In neuromarketing terms, our brains are hardwired to WANT to be in one or more groups. Brands that can be positioned to put their customers into a group will find that their efforts will be enhanced by their customers’ own need to belong. In addition, they will likely cultivate a dislike for other brand groups.
Jumping back to Apple, look how they have leveraged an “Us. vs. Them” approach for decades. Their “1984” commercial certainly drew a sharp distinction between the lone, attractive, athletic young woman and the lines of brainwashed drones.
A year later, Apple’s creepy and somewhat depressing “Lemmings” commercial continued to push people into one of two camps; they again portraying PC users as blindfolded businesspeople functioning like suicidal rodents following each other off a cliff.
Fast forwarding to today, look at the wildly popular Mac Guy vs. PC Guy ads. These in particular draw a sharp distinction – do you want to be one of the cool kids, or a dork?
Compare People, Not Products
Note the common characteristic of these, and many other, Apple commercials: they focus on the PEOPLE who use each product. These ads convey little or no actual product information, and instead mock PC users while portraying Apple users in a favorable way.
Certainly, other brands have successfully exploited this concept, both directly and indirectly. Could the surprising results that showed Coke-branded cola lit up people’s brains more than Pepsi (whether or not the beverage tasted was Coke or Pepsi) be a result of more people thinking of themselves as “a Coke person” vs. “a Pepsi person?” The famous “Pepsi Generation” campaign was all about Pepsi drinkers as a group, though in the long run Coke has held its leading position.
Car and truck makers haven’t worked the “us vs. them” angle very much in their ads, but their owner base has certainly picked up on the theme. Truck owners in particular seem to consider themselves part of groups, as shown by the ongoing animosity between Chevy people and Ford people, to say nothing of the clannish owners of HUMMERs.
Our Customers are Different/Better

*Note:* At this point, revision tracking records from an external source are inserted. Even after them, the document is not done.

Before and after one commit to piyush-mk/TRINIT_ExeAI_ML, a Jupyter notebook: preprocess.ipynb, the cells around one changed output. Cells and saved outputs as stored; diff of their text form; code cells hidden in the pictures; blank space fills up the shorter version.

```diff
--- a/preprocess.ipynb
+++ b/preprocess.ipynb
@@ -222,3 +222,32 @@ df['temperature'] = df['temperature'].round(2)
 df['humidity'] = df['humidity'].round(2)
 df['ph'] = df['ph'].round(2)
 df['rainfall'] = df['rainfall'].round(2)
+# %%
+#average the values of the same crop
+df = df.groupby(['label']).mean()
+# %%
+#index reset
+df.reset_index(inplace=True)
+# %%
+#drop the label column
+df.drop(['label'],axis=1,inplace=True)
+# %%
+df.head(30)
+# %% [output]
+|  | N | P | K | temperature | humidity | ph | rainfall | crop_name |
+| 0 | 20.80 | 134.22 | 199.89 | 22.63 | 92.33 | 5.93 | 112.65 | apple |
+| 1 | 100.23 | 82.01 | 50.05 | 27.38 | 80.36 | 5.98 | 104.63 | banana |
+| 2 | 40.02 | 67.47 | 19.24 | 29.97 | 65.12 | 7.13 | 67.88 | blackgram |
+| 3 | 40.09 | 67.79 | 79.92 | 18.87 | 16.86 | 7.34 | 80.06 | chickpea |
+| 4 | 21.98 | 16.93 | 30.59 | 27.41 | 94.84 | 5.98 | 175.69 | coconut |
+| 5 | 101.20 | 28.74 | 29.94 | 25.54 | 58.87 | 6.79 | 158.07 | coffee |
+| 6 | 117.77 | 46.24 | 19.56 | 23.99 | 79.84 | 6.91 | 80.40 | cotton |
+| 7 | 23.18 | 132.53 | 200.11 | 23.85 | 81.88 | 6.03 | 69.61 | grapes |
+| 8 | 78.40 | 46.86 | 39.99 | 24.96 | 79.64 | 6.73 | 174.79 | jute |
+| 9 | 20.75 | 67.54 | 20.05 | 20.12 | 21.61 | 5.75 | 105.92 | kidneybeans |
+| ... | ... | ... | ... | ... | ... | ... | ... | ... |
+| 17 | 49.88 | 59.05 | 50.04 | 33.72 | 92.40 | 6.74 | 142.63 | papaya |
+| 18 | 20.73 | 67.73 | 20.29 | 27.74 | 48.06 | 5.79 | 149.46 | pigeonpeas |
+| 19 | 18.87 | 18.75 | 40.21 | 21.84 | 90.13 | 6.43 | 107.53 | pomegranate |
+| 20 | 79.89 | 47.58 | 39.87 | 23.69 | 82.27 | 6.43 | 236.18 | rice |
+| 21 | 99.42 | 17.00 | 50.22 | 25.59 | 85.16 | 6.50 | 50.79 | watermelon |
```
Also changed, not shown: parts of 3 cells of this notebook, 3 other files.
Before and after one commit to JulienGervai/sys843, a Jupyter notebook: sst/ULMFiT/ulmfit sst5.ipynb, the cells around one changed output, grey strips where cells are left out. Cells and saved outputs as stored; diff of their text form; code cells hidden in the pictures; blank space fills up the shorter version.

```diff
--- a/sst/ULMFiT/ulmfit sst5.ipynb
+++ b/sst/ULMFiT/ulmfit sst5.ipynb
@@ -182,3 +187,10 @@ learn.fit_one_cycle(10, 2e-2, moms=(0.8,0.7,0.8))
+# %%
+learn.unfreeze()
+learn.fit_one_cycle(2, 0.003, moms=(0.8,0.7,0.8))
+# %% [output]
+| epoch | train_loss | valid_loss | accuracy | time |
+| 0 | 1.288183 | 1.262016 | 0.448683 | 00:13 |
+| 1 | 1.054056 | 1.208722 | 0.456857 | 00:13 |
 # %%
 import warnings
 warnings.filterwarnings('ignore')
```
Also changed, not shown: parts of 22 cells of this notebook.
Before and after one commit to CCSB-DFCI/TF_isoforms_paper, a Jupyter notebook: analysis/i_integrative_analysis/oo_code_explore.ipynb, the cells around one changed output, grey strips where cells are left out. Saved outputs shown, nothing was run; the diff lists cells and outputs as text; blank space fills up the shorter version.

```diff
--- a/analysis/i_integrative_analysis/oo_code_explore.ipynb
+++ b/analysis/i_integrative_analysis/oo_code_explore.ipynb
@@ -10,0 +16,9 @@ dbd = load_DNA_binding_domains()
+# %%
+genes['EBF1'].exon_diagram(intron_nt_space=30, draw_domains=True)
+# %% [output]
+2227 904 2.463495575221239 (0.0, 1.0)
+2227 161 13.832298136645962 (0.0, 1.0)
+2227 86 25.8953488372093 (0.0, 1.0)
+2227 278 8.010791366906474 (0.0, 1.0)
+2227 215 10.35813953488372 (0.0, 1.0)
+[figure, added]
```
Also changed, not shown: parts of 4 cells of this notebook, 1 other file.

While the “us vs. them” strategy works better when products are visible to others (cars, apparel, cigarettes, etc.) there is no reason why it couldn’t be employed by nearly any brand people feel at least a little attached to. It’s critical to make your customers feel different, and to interact with them in a way that makes that more credible than a passing ad slogan.
Godin and Tribes
Seth Godin echoes this thought, but states it in his own terms:
Brand management was top down, internally focused, political and money based. It involved an MBA managing the brand, the ads, the shelf space, etc… Tribe management is a whole different way of looking at the world…
What people really want is the ability to connect to each other, not to companies. So the permission is used to build a tribe, to build people who want to hear from the company because it helps them connect, it helps them find each other, it gives them a story to tell and something to talk about…
People form tribes with or without us. The challenge is to work for the tribe and make it something even better. [From Seth's Blog - Tribe Management.]
Do your customers feel like they are part of a group?
Have you been able to make your customers feel different than those of your competition? Does your brand have a tribe? Have you been able to define an “enemy” group that strengthens the cohesiveness of your own? Leave a comment. If I can, I’ll feature a success story or two in a subsequent post.